Let’s look at parallels between the world of the game and the world of DevOps—where logs (as in “timestamped records of events”) are used to solve many puzzles as well. Some concepts hold true in both worlds, such as why logs are preferable to other tools, the limitations of logs, and how combining multiple logs is extremely useful.
If you’re only here because you read all things Zelda, let’s give you a primer on DevOps, observability, and logs.
DevOps is the practice that empowers developers to deliver applications, features and service at a high velocity.
An organization that embraces a DevOps approach relies heavily on observability. The state of the infrastructure, pipeline, and code in the CI pipeline must be known and accessible, and observability provides this. An effective observability stack depends on data that comes from logs, metrics, and distributed traces. The focus of this article, of course, is on logs.
Of the different types of observability data, logs are often considered the most versatile and informative. Metrics can give you an overall picture, such as the number of errors encountered or the amount of CPU currently in use. But if you suddenly detect that the number of errors has increased, you still need to figure out what went wrong. Similarly, distributed tracing can tell you the path a request takes and the amount of time it spends along that path. But if the time spent in a particular component suddenly triples, you still need to dig deeper and figure out what's wrong.
Logs give you that detailed information. With diligent logging done right, you can often extract great analytics that can be augmented with metrics and distributed tracing.
In Zelda, the same sentiment applies. Sure, you have multiple tools and ways to solve problems and advance in the game. However, logs are the universal solution. This is so much the case that one player even tweeted: I refuse to solve anything any other way than “more logs.”
Before we can use logs, we need to collect logs. In Zelda, you collect logs by chopping trees with your axe.
In the DevOps world, applications and system components typically write logs to files. In Kubernetes, containers write to standard output, and the container runtime captures the logs.
However, just having logs lying around is not enough. To benefit from logs, you need to transfer them to a central location so that you can later combine them to solve problems.
In Zelda, you can use Link's Ultrahand ability to grab logs and move them around. This is super useful when you need a lot of logs for a project, but trees are sparse. You can chop down trees in different areas and transfer all the logs you chopped to a central location. There, you can assemble them and build magnificent creations.
In the DevOps world, the equivalent is transferring or ingesting, logs from the machine they are recorded on to a centralized logging solution. This is often called log aggregation. When you manage more than a handful of machines, log aggregation is a best practice. Trying to review or extract log files from individual machines in an ad hoc manner is not scalable.

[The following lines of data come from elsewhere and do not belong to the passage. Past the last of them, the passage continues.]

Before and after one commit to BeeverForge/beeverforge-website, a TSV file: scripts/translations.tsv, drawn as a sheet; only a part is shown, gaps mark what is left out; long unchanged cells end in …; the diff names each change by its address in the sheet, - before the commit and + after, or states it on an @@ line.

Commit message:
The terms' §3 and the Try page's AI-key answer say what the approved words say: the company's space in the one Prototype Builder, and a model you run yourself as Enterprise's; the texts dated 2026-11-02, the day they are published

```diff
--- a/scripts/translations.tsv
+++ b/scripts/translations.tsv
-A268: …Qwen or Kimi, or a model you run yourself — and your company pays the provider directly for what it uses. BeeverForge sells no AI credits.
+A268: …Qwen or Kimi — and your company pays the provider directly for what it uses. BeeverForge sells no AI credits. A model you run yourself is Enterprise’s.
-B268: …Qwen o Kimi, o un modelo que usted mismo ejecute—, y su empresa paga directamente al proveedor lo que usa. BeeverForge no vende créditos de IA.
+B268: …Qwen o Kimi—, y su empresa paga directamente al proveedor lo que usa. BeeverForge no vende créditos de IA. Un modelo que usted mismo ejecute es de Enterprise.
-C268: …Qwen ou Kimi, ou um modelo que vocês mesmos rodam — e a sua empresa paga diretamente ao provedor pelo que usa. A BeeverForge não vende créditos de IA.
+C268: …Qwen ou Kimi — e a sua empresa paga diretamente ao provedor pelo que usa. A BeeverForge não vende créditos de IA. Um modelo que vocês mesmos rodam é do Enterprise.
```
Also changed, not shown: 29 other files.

Often, log aggregation is typically done by installing an agent on each machine. The agent watches the log files and sends them to the centralized logging solution. For example, Sumo Logic offers the industry standard OpenTelemetry collectors as well as installed collectors that perform this task.
You may want to collect additional log information beyond local log files. Sumo Logic offers hosted collectors that can do the job without having to install anything on your organization’s machines.
We’ve collected our logs and aggregated them in one place. Next, we can combine them to solve puzzles and problems.
In Zelda, you combine logs by manipulating them with the handy Ultrahand ability (see what we did there?) and fusing them together. You can chain logs together to create huge bridges, put them next to each other to build rafts, or use them for anything else you can imagine.
With logs working together, you can cross bodies of water, climb slippery surfaces, or deliver items.
You can attach other objects to logs to create even more sophisticated solutions and solve more difficult problems. For example, you may attach a propeller to a few logs, yielding a fully functional raft.
In the DevOps world, combining data from different log files to get useful analytics is at the heart of investigating incidents and finding the root cause of problems. Within the domain of security, forensic analysis relies heavily on audit and access logs to identify breaches and culprits.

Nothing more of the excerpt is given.